__TASK ITEM__:
Begin with the first line of the entries below and reproduce each line exactly, ending with the line that holds "An editor plug-in stored every save of this project. The page".
*** Block opens ***
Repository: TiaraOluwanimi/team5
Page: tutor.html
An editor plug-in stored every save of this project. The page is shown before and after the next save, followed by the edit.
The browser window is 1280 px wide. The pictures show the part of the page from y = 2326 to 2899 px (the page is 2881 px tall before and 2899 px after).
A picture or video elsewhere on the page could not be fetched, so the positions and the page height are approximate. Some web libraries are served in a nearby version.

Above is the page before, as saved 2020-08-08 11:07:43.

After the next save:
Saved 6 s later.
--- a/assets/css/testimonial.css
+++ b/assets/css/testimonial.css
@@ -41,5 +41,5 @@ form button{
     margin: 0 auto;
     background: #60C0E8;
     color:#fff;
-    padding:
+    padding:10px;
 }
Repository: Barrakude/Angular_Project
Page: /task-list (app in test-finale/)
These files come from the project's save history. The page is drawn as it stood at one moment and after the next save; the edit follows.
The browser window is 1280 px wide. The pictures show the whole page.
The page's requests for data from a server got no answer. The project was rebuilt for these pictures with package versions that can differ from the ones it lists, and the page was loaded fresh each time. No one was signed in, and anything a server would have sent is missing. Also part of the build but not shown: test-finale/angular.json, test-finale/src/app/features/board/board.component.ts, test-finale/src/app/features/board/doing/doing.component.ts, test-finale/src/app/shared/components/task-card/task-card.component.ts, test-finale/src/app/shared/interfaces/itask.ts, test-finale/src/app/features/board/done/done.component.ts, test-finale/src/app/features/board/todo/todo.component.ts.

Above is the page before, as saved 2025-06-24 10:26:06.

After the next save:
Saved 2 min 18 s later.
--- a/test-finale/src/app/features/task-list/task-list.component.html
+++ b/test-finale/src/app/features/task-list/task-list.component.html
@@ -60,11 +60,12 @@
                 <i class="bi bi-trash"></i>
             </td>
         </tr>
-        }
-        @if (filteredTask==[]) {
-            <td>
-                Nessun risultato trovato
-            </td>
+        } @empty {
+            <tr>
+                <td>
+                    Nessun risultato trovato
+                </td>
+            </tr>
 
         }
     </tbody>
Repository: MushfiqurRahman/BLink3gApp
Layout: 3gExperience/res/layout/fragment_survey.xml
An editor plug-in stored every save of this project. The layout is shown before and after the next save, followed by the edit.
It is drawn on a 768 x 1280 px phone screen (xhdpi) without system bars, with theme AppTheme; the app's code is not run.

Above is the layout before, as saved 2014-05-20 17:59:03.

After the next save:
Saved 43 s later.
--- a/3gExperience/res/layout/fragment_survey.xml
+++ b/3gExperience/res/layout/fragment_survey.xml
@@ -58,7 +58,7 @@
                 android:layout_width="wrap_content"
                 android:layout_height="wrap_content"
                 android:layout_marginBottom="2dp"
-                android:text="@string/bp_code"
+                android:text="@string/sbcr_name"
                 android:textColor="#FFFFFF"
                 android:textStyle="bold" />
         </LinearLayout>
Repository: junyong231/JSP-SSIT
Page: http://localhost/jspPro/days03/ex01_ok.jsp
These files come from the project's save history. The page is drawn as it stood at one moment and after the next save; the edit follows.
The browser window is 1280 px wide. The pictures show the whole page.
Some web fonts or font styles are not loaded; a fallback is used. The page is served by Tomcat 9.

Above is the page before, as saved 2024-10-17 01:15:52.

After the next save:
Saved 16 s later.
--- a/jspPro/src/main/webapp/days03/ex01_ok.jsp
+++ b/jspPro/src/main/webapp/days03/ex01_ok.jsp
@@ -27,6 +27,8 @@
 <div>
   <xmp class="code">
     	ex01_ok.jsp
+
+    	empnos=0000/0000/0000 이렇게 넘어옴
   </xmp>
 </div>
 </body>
*** Block closes ***
__RESULT FOR THIS EXERCISE__:
Repository: TiaraOluwanimi/team5
Page: tutor.html
An editor plug-in stored every save of this project. The page is shown before and after the next save, followed by the edit.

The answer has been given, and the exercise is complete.